Peter Peter Pumpkin Eater
As we stumble into one of my favorite celebrations – Halloween, stores all over the world are lined with Jack O’ Lanterns and the humble pumpkin is now ubiquitous. As potential revellers plan their costumes and sharpen their pumpkin carving skills, we re-discover the much overlooked health benefits of this widely available vegetable.
So what’s so good about this humble vegetable you ask?
Well, pumpkins are rich in antioxidants, fibre, vitamins C and E, iron, potassium, Omega 3 and other minerals. And they’re low in calories, with just 26 cal for every 100 gms. Perfect for the health freaks out there! They get their bright orange colour from the presence of cartenoids (a type of antioxidant) which helps prevent premature aging and cardiovascular diseases. They are also a great source of Vitamin A, required to promote eye health and boost immunity. Need more reasons?

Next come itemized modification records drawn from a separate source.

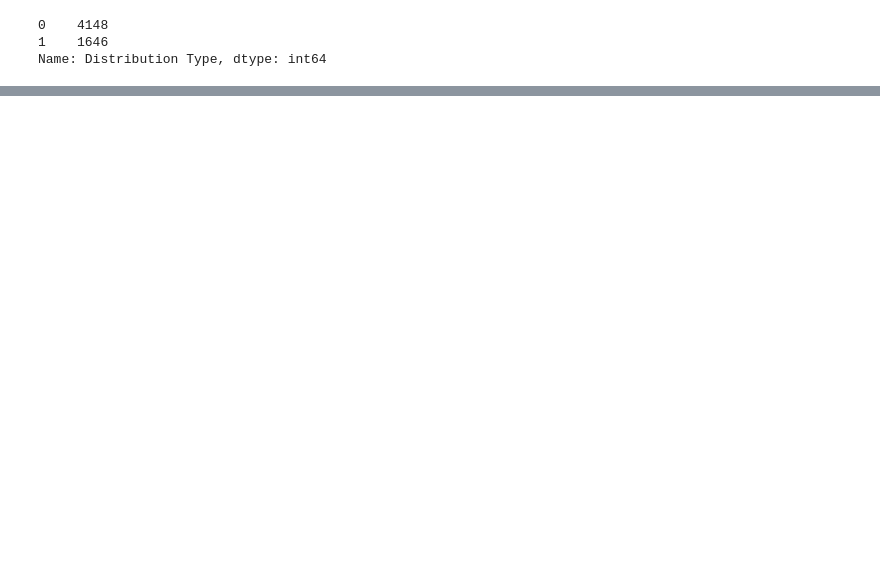
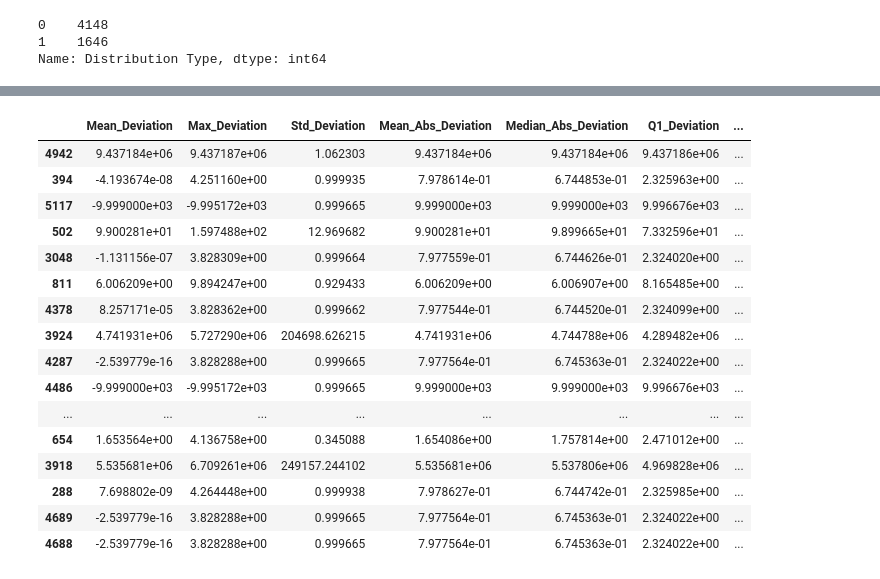
Before and after one commit to chan-cee/wafers, a Jupyter notebook: Luna/Values Modelling.ipynb, the cells around one changed output, grey strips where cells are left out. Cells and saved outputs as stored; diff of their text form; code cells hidden in the pictures; blank space fills up the shorter version.

```diff
--- a/Luna/Values Modelling.ipynb
+++ b/Luna/Values Modelling.ipynb
@@ -108,8 +137,13 @@ features_df
 # %%
 mask = features_df.isnull().any(axis=1)
-df_target = df_target[~mask] # drop corresponding test target with null features
-
-features_df.dropna(inplace=True) # drop test with null features
+df_target_dropped = df_target[~mask] # drop corresponding test target with null features
+features_df_dropped = features_df.dropna() # drop test with null features
+# %%
+features_df['AD_Stat'].fillna(0, inplace=True)
+features_df['Line_Fit_R_Squared'].fillna(0, inplace=True)
+
+features_df = features_df.dropna()
+df_target= df_target.drop(features_df[features_df.isna().any(axis=1)].index, errors='ignore')
 # %%
 from sklearn.model_selection import train_test_split
 
@@ -195,0 +232,30 @@ plt.show()
+# %%
+# for positive class (outlier/longtail)
+unrecalled_mask = (y_test == 1) & (y_pred_smote != 1)
+unrecalled_points = X_test[unrecalled_mask]
+
+recalled_mask = (y_test == 1) & (y_pred_smote == 1)
+recalled_points = X_test[recalled_mask]
+
+# # for negative class (other distributions)
+negative_points = features_df_dropped[df_target_dropped == 0]
+# %%
+unrecalled_points
+# %% [output]
+|  | Mean_Deviation | Max_Deviation | Std_Deviation | Mean_Abs_Deviation | Median_Abs_Deviation | Q1_Deviation | ... |
+| 4942 | 9.437184e+06 | 9.437187e+06 | 1.062303 | 9.437184e+06 | 9.437184e+06 | 9.437186e+06 | ... |
+| 394 | -4.193674e-08 | 4.251160e+00 | 0.999935 | 7.978614e-01 | 6.744853e-01 | 2.325963e+00 | ... |
+| 5117 | -9.999000e+03 | -9.995172e+03 | 0.999665 | 9.999000e+03 | 9.999000e+03 | 9.996676e+03 | ... |
+| 502 | 9.900281e+01 | 1.597488e+02 | 12.969682 | 9.900281e+01 | 9.899665e+01 | 7.332596e+01 | ... |
+| 3048 | -1.131156e-07 | 3.828309e+00 | 0.999664 | 7.977559e-01 | 6.744626e-01 | 2.324020e+00 | ... |
+| 811 | 6.006209e+00 | 9.894247e+00 | 0.929433 | 6.006209e+00 | 6.006907e+00 | 8.165485e+00 | ... |
+| 4378 | 8.257171e-05 | 3.828362e+00 | 0.999662 | 7.977544e-01 | 6.744520e-01 | 2.324099e+00 | ... |
+| 3924 | 4.741931e+06 | 5.727290e+06 | 204698.626215 | 4.741931e+06 | 4.744788e+06 | 4.289482e+06 | ... |
+| 4287 | -2.539779e-16 | 3.828288e+00 | 0.999665 | 7.977564e-01 | 6.745363e-01 | 2.324022e+00 | ... |
+| 4486 | -9.999000e+03 | -9.995172e+03 | 0.999665 | 9.999000e+03 | 9.999000e+03 | 9.996676e+03 | ... |
+| ... | ... | ... | ... | ... | ... | ... | ... |
+| 654 | 1.653564e+00 | 4.136758e+00 | 0.345088 | 1.654086e+00 | 1.757814e+00 | 2.471012e+00 | ... |
+| 3918 | 5.535681e+06 | 6.709261e+06 | 249157.244102 | 5.535681e+06 | 5.537806e+06 | 4.969828e+06 | ... |
+| 288 | 7.698802e-09 | 4.264448e+00 | 0.999938 | 7.978627e-01 | 6.744742e-01 | 2.325985e+00 | ... |
+| 4689 | -2.539779e-16 | 3.828288e+00 | 0.999665 | 7.977564e-01 | 6.745363e-01 | 2.324022e+00 | ... |
+| 4688 | -2.539779e-16 | 3.828288e+00 | 0.999665 | 7.977564e-01 | 6.745363e-01 | 2.324022e+00 | ... |
```
Also changed, not shown: parts of 9 cells of this notebook, 9 other files.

OK so here goes – pumpkins are a great beauty aid too, as the high vitamin A, C, E and zinc content keep the skin hydrated, healthy and glowing. Its a natural diuretic and flushes out body toxins, making it a good choice if you’re planning a detox.
It is also one of the more versatile vegetables, lending itself to both sweet and savoury dishes. When it comes to pumpkin, you’re spoilt for choice. It also makes for excellent soup, savoury mains and just-that-right-level-of-sweet dessert.

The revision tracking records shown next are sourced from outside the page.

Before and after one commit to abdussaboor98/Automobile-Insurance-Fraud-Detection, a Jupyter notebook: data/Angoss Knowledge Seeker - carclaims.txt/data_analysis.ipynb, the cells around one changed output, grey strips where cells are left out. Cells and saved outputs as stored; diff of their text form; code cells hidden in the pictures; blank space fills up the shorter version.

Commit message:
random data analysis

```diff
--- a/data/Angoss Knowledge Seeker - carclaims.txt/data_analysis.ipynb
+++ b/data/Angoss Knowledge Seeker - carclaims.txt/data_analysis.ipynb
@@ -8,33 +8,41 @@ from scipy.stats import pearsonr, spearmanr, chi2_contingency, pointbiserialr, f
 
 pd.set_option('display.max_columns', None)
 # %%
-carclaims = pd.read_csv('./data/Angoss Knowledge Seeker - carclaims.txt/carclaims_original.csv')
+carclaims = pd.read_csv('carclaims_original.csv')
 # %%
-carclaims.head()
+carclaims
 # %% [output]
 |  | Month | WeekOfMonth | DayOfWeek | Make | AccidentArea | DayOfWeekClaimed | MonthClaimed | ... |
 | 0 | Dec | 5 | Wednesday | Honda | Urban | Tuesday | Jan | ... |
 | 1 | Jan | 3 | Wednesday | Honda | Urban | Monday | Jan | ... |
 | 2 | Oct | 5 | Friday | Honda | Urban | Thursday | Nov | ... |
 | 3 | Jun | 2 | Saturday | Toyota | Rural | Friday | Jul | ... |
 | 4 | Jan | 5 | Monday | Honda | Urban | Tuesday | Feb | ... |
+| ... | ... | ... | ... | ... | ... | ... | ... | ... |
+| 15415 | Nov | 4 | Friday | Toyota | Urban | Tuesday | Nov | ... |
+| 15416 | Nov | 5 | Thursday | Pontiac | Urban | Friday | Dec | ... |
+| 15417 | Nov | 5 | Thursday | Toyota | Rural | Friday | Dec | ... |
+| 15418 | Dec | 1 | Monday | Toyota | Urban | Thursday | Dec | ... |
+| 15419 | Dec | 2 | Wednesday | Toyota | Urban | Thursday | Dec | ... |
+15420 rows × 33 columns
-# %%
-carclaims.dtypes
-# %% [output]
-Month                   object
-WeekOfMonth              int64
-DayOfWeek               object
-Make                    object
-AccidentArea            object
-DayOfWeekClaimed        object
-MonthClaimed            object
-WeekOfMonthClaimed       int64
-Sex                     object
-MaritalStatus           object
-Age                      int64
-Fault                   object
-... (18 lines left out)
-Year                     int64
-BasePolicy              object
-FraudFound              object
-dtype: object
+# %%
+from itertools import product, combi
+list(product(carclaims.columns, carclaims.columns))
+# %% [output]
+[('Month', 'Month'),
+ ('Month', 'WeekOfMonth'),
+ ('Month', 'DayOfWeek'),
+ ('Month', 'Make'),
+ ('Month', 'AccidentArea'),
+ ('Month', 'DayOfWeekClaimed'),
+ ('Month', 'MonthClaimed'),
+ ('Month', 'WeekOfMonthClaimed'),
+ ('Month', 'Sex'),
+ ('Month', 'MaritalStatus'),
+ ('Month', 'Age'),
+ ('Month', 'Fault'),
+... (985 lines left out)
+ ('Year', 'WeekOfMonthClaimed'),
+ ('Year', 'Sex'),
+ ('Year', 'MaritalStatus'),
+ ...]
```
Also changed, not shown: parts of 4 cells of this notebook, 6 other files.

So you could start your meal with pumpkin soup. Or if you prefer a main course, try lasagna with pumpkin, pumpkin risotto, stuffed pumpkin or pumpkin ravioli. Or you could satisfy your sweet craving while loading on nutrients – try pumpkin muffins, cupcakes, cookies, bread or that old favourite; pumpkin pie.
If none of these work, try a pumpkin fortified muesli bar just after a workout, its an instant energy booster.
It doesn’t end there. Pumpkin seeds are now a popular ingredient in several mixed breakfast cereals like multigrain oats or muesli and are frequently cited as a “powerfood”. These seeds are an excellent source of minerals like phosphorous, magnesium, manganese, iron, zinc, vitamin K, E and B Group. 100 gms of seeds provide 30 gms of protein. Phew!
So change your life, one food ingredient at a time.
Pumpkin Fun Facts:
Pumpkins grow all over the world, including in Alaska – the only continent they don’t grow in is Antarctica.
Pumpkins are 90% water.
Early settlers in the US removed pumpkin seeds and filled the insides with milk, spices and honey. This was baked in hot ashes and is the origin of pumpkin pie.
There’s an ongoing debate about whether the pumpkin is a vegetable….or a fruit ! Check out these additional sources for healthy pumpkin recipes or more nutritional information and health benefits of this power food:
So if you feel the same way I do about pumpkins then please share your thoughts.
Happy Halloween everybody!!!!